Volatility is a well-recognized impediment to the success of Bitcoin as a currency. An example of the argument for volatility-based caution about Bitcoin, chosen at random, appears in Professor David Yermack’s December 2013 NBER working paper, “Is Bitcoin a Real Currency? An Economic Appraisal.” Wide swings in the price of bitcoins vis á vis other things will obviously tend to suppress its utility as a store of value or unit of account. Nobody wants to deal with recalculating prices denominated in Bitcoin day over day or hour over hour.
But I’ve long felt the volatility knock on Bitcoin to be slightly unfair. My favorite response line has been to say that judging Bitcoin based on its current volatility is like declaring a 10-year-old unfit to play in the NBA because he’s too short.
As a new asset class (or very different member of the “cash or cash equivalent” asset class), Bitcoin has yet to find its place in the world. The uses to which it is put will ultimately translate into a dollar price based on a recognized, relatively steady level of demand. Right now, speculation about where demand for Bitcoin will end up takes place in thinly traded markets. Just those two ingredients — uncertain future use and thin markets — are recipe enough for plentiful volatility.
But there’s every reason to believe that the market for Bitcoin will deepen and grow in sophistication, tempering its volatility. The capacity of the Bitcoin protocol to transfer and store value in exciting new ways will produce transaction demand — supplanting speculative demand, which today dominates because of anticipated price appreciation. Transaction or “use” demand will also increase because of Bitcoin’s capacity to administer countless economic and social functions beyond value transfer, including messaging, proof of authorship, land and title registry, and identity/naming. This will drive volatility down, I believe, both because it will shift bitcoins out of speculation and because it will give the markets more concrete information about what use demand is and will be.

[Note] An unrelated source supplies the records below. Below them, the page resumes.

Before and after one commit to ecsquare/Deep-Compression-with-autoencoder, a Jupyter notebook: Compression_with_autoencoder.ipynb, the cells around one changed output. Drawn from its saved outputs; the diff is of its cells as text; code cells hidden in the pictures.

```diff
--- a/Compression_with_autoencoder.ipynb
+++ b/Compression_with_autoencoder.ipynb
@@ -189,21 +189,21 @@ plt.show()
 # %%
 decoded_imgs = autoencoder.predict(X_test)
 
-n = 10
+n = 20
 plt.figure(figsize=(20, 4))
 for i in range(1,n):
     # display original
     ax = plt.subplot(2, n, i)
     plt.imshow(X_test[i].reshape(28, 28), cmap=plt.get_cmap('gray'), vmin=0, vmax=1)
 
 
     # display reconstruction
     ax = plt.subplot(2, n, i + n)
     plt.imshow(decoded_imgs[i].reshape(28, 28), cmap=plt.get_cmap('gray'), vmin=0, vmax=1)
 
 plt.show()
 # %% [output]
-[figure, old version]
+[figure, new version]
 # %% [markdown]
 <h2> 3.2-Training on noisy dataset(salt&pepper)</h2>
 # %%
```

Based on an estimate from two years ago or so — eons in Bitcoin time — I spent much of 2014 saying that Bitcoin volatility was dropping at a rate of about two or three percent per year. This suggested that it would have dollar-price stability similar to that of the Euro in ten to fifteen years. That’s not bad for an all-new currency (or whatever Bitcoin is). It’s looking, though, like that time estimate was wrong.
Eli Dourado at the Mercatus Center recently updated his site for tracking Bitcoin volatility to include some other currencies and assets. The update opens new and interesting windows. In particular, it reveals that earlier this year, the Euro and Bitcoin had nearly the same 30-day volatility against the dollar. On June 8th, Bitcoin had volatility of 1.13% and the Euro’s was 1.00%.
That doesn’t suggest at all that Bitcoin’s volatility problem is solved. When the two volatilities air-kissed, Bitcoin’s was near a historic low and the Euro’s was at a high. Bitcoin’s volatility has risen again since, with jumpy Bitcoin prices attributable to the summer’s machinations in Greece and Bitcoin’s “blocksize” debate. But the overall trend shows a marked and relatively rapid drop in volatility relative to my earlier prediction of ten- to fifteen-year parity.
Using Dourado’s data, it’s easy to make a graph that, while far less attractive, shows the strong downward slope to Bitcoin’s volatility. That trend won’t continue, and it will still be some while before Bitcoin has the kind of low volatility that makes it a reasonable store of value or unit of account for people whose alternatives are the dollar, the Euro, and other major currencies. But many people around the world are not in that category. They may adopt Bitcoin to protect themselves from local currencies with even greater swings, or consistent loss of value. This will improve the volatility picture for the rest of us.
I see many virtuous dynamics around Bitcoin volatility in the offing. These may be relevant, or they may be evidence of my need for education. Eli takes pains to point out on his site that the Bitcoin and Euro volatility numbers are incompatible because markets for fiat currency are closed on weekends and holidays. The data “are presented for entertainment purposes only,” he says. I agree with the sentiment, and offer this post in the same spirit.